In the Hindu nation of Nepal, the Christmas celebration in the camp had to be low-key, and “pretty much restricted.”
“We could have Christmas carols, but only in a small group,” says the 29-year-old Rai, who lives on Pine Street in Lancaster.
“So here, we are thankful.”
Rai says Christmas 2012 means he “feels more and more freedom” to do things such as going Christmas caroling around the church’s city neighborhood, which he and some friends have done, and to put up Christmas lights at his home.
Rai was 5 years old when his family left his native Bhutan, a Buddhist nation, and moved to the Nepali refugee camp.
He came to the U.S. in October 2010, “on Columbus Day,” he says proudly.
In Bhutan, Rai recalls, Christians were prohibited from engaging in public celebrations of Christmas, and there were “lots of restrictions” on how large any celebration could be.
The “Christmas celebration among the Nepali population in Lancaster has become like a tradition, where all Nepali people can gather together once a year and see each other,” says Shankar Rai, pastor of Bhutanese Nepali Church of Lancaster.
Throughout the year, his people “work hard and do not have time to see each other, and there are no platforms where we can gather,” he says.
Tuesday’s Christmas Day celebration will include cultural song and dance, plus a brief message from the pastor.
Then comes traditional foods such datshi, which is made of milk mixed with ema, or chili. It is the national food of Bhutan and is “very popular among the Bhutanese Nepali,” the pastor adds.
“In this celebration, we not only have Christians but we have all religious groups coming together … and celebrating the birth of Christ,” he says, adding that the church has celebrated Christmas since 2009.
In the past, church services where Jesus’ name could be mentioned were limited, as in China and other nations, to small fellowships that met in basements and the like, Deepak Rai says.
Many Bhutanese people fled to Nepal in the early 1990s because of persecution in tiny Bhutan, squeezed between India and China.
Close to 1,000 Bhutanese now call Lancaster home, according to various estimates.
Deepak Rai, as well as leading worship in his church, works as a laboratory technician for Fenner Precision in Manheim, and also is majoring in chemistry at Harrisburg Area Community College.
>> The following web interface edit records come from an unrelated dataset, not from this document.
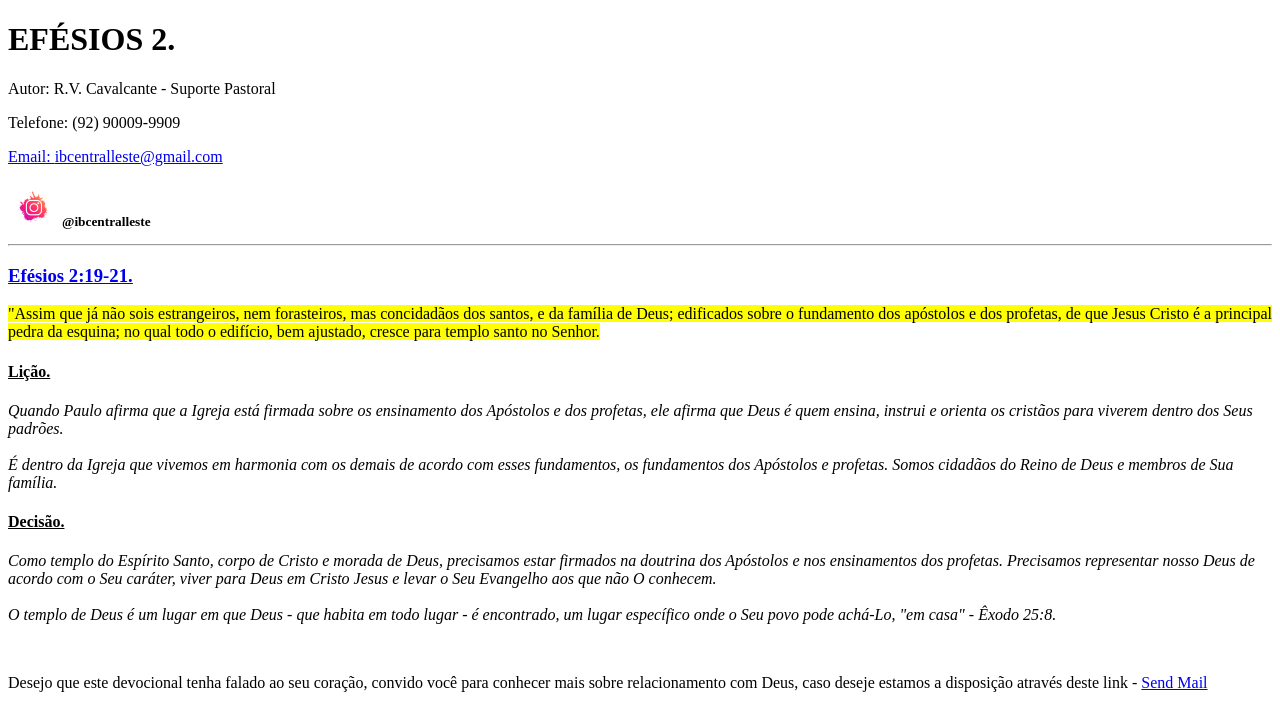
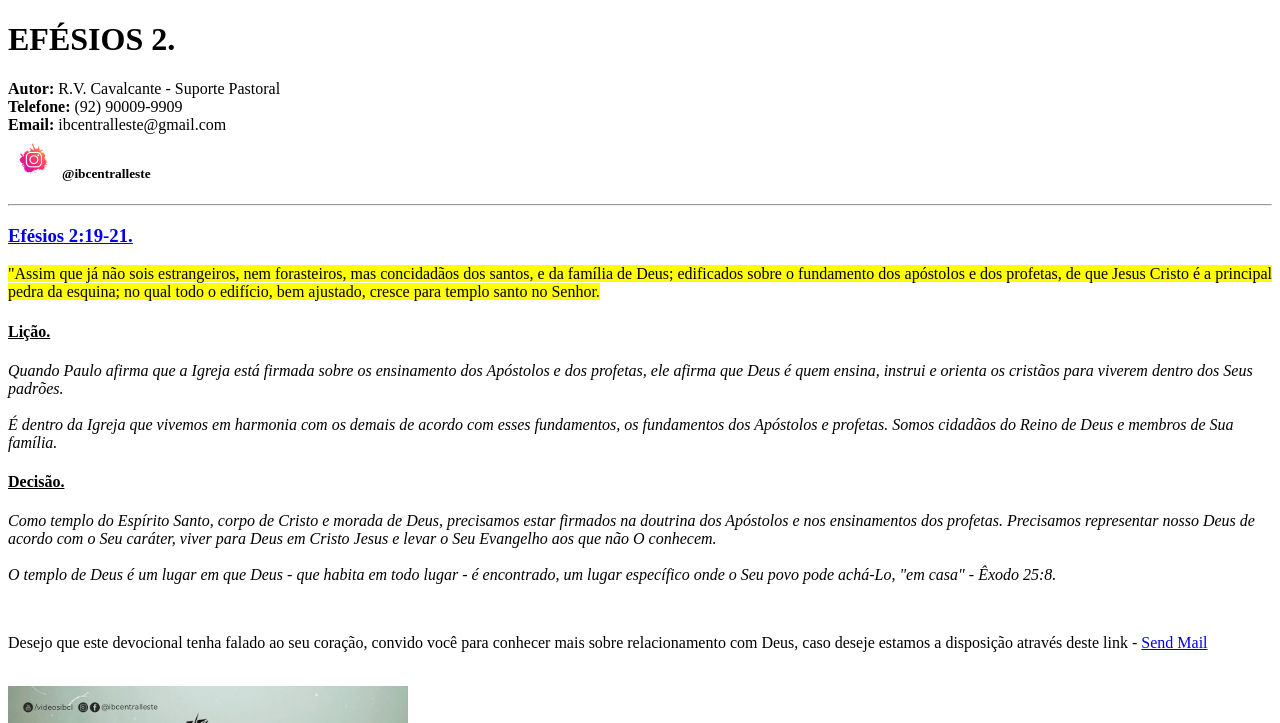
Before and after one commit to defsfelix/CursoDEV, a plain HTML site: page desafiohtml/index.html in a window 1280 px wide. Shown: the top 723 px of the page. Drawn offline with Linux system fonts and the light colour scheme.

Commit message:
coreção codigo desafiohtml

```diff
--- a/desafiohtml/index.html
+++ b/desafiohtml/index.html
@@ -1,17 +1,20 @@
 <!DOCTYPE html>
 <html>
+
 <head>
     <title>Meu Devocional Diário</title>
     <meta charset="utf-8">
 </head>
+
 <body>
     <h1>EFÉSIOS 2.</h1>
-        <p>Autor: R.V. Cavalcante - Suporte Pastoral</p>
-        <p>Telefone: (92) 90009-9909</p>
-        <a href="http://www.google.com">
-        <p>Email: <a href="ibcentralleste@gmail.com">ibcentralleste@gmail.com</a></p>
+    <p>
+        <strong>Autor:</strong> R.V. Cavalcante - Suporte Pastoral<br>
+        <strong>Telefone:</strong> (92) 90009-9909<br>
+        <strong>Email:</strong> ibcentralleste@gmail.com<br>
         <a href="https://www.instagram.com/p/COgPZkthSea/"><img src="imagens/iconeinsta.png" width="50"></a>
         <b><sup>@ibcentralleste</sup></b>
+    </p>
     <hr>
     <h3><ins><a href="https://www.bible.com/pt/bible/211/EPH.2.NTLH">Efésios 2:19-21.</a></ins></h3>
     <p><mark>"Assim que já não sois estrangeiros, nem forasteiros, mas concidadãos dos santos,
@@ -37,8 +40,10 @@
     <p>Desejo que este devocional tenha falado ao seu coração,
         convido você para conhecer mais sobre relacionamento com Deus,
         caso deseje estamos a disposição através deste link -
-              <a href="mailto:ibcentralleste@gmail.com" target="_top"> Send Mail</a></p>
+        <a href="mailto:ibcentralleste@gmail.com" target="_top"> Send Mail</a>
+    </p>
     <br>
     <img src="imagens/efesios220.jpeg" width="400">
 </body>
+
 </html>
```
Also changed, not shown: index.html (+2 -0 lines). Lines whose indentation alone changed are shown as unchanged.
So, like the others, he looks forward to taking a break and celebrating on Christmas Day.
Courtesy : Landcaster